Because it was a moonlit night, this talk was given in the garden, so it was not recorded but these explanations can be found in ‘Abdu’l-Bahá’s other addresses. After the meeting, He remarked, ‘If these persons were to be confronted with the question, what new teachings did Christ bring other than changing the laws of the Sabbath and divorce, they would be utterly confounded.’

‘Abdu’l-Bahá stayed in Englewood for the night. 3

Talk at Bowery Mission, 227 Bowery, New York, 19 April 1912

When Jesus Christ appeared, it was the poor who first accepted Him, not the rich. Therefore, you are the disciples of Jesus Christ; you are His comrades, for He outwardly was poor, not rich. Even this earth’s happiness does not depend upon wealth. You will find many of the wealthy exposed to dangers and troubled by difficulties, and in their last moments upon the bed of death there remains the regret that they must be separated from that to which their hearts are so attached. They come into this world naked, and they must go from it naked. All they possess they must leave behind and pass away solitary, alone. Often at the time of death their souls are filled with remorse; and worst of all, their hope in the mercy of God is less than ours. Praise be to God! Our hope is in the mercy of God, and there is no doubt that the divine compassion is bestowed upon the poor. Jesus Christ said so; Bahá’u’lláh said so. While Bahá’u’lláh was in Baghdád, still in possession of great wealth, He left all He had and went alone from the city, living two years among the poor. They were His comrades. He ate with them, slept with them and gloried in being one of them. He chose for one of His names the title of The Poor One and often in His Writings refers to Himself as Darvísh , which in Persian means poor; and of this title He was very proud. He admonished all that we must be the servants of the poor, helpers of the poor, remember the sorrows of the poor, associate with them; for thereby we may inherit the Kingdom of heaven. God has not said that there are mansions prepared for us if we pass our time associating with the rich, but He has said there are many mansions prepared for the servants of the poor, for the poor are very dear to God. The mercies and bounties of God are with them. The rich are mostly negligent, inattentive, steeped in worldliness, depending upon their means, whereas the poor are dependent upon God, and their reliance is upon Him, not upon themselves. Therefore, the poor are nearer the threshold of God and His throne. 4

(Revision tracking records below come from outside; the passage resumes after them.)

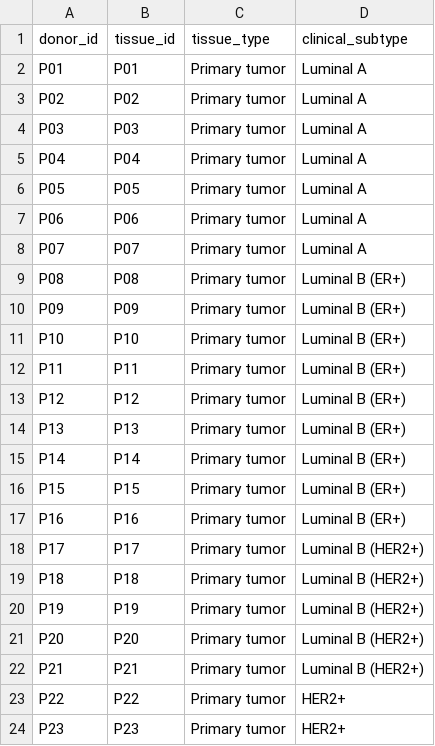
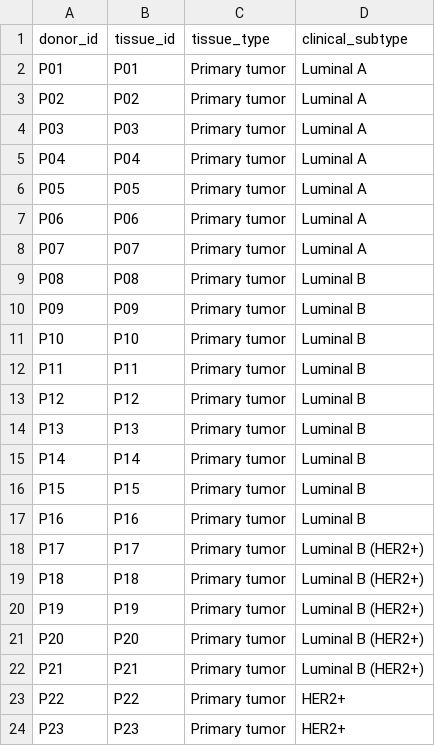
Before and after one commit to swarbricklab/P08-breast-tme-spatial-atlas, a CSV file: resources/tissue_metadata.csv, drawn as a sheet; only a part is shown.

```diff
--- a/resources/tissue_metadata.csv
+++ b/resources/tissue_metadata.csv
@@ -8,11 +8,11 @@ P06,P06,Primary tumor,Luminal A
 P07,P07,Primary tumor,Luminal A
-P08,P08,Primary tumor,Luminal B (ER+)
-P09,P09,Primary tumor,Luminal B (ER+)
-P10,P10,Primary tumor,Luminal B (ER+)
-P11,P11,Primary tumor,Luminal B (ER+)
-P12,P12,Primary tumor,Luminal B (ER+)
-P13,P13,Primary tumor,Luminal B (ER+)
-P14,P14,Primary tumor,Luminal B (ER+)
-P15,P15,Primary tumor,Luminal B (ER+)
-P16,P16,Primary tumor,Luminal B (ER+)
+P08,P08,Primary tumor,Luminal B
+P09,P09,Primary tumor,Luminal B
+P10,P10,Primary tumor,Luminal B
+P11,P11,Primary tumor,Luminal B
+P12,P12,Primary tumor,Luminal B
+P13,P13,Primary tumor,Luminal B
+P14,P14,Primary tumor,Luminal B
+P15,P15,Primary tumor,Luminal B
+P16,P16,Primary tumor,Luminal B
 P17,P17,Primary tumor,Luminal B (HER2+)
```
Also changed, not shown: 11 other files.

’Abdu’l-Bahá in America, 1912-2012: Calling America to It’s Spiritual Destiny

Mahmud: June 28 – Unity Feast in West Englewood, NJ

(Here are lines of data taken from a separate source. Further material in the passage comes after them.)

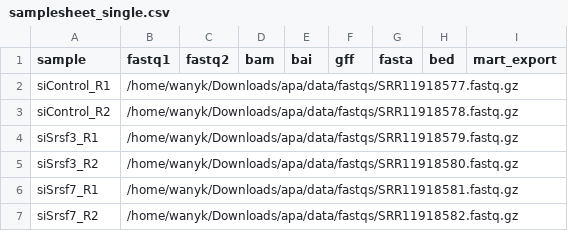
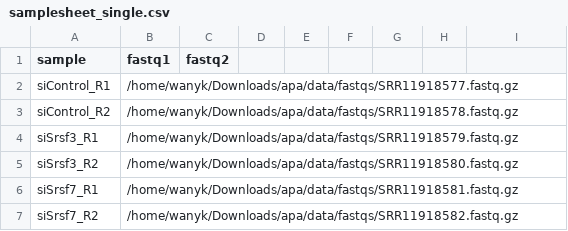
Before and after one commit to iRNA-COSI/APAeval, a CSV file: execution_workflows/QAPA/more_samplesheets/samplesheet_single.csv, drawn as a sheet.

```diff
--- a/execution_workflows/QAPA/more_samplesheets/samplesheet_single.csv
+++ b/execution_workflows/QAPA/more_samplesheets/samplesheet_single.csv
@@ -1,2 +1,2 @@
-sample,fastq1,fastq2,bam,bai,gff,fasta,bed,mart_export
+sample,fastq1,fastq2
 siControl_R1,/home/wanyk/Downloads/apa/data/fastqs/SRR11918577.fastq.gz,
```
Also changed, not shown: 1 other file.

Celebrating the Centenary: The Master in America

Curated by Anne Perry

June 28, 1912


  1. Jones, Caitlin Shayda. “‘Abdu’l-Bahá’s ‘Feast of Unity.’” 239 Days in America, 28 June 2012, https://239days.com/2012/06/28/the-souvenir-of-abdul-baha/.
  2. Ward, Allan L. 239 Days: ʻAbdu’l-Bahá’s Journey in America. Wilmette, Ill: Bahá’í Publishing Trust, 1979, 100.
  3. ’Abdu’l-Bahá, and Mirza Mahmud-i-Zarqani. Mahmúd’s Diary: The Diary of Mírzá Mahmúd-i-Zarqání Chronicling ’Abdu’l-Bahá’s Journey to America. Edited by Shirley Macias. Translated by Mohi Sobhani. Oxford: George Ronald, 1998. https://bahai-library.com/zarqani_mahmuds_diary&chapter=4#section96
  4. ʻAbduʼl-Bahá. The Promulgation of Universal Peace: Talks Delivered by ʻAbduʼl-Bahá during His Visit to the United States and Canada in 1912. Edited by Howard MacNutt. 2nd ed. Wilmette, Ill: Baháʼí Publishing Trust, 1982, 11.https://www.bahai.org/library/authoritative-texts/abdul-baha/promulgation-universal-peace/2#141496815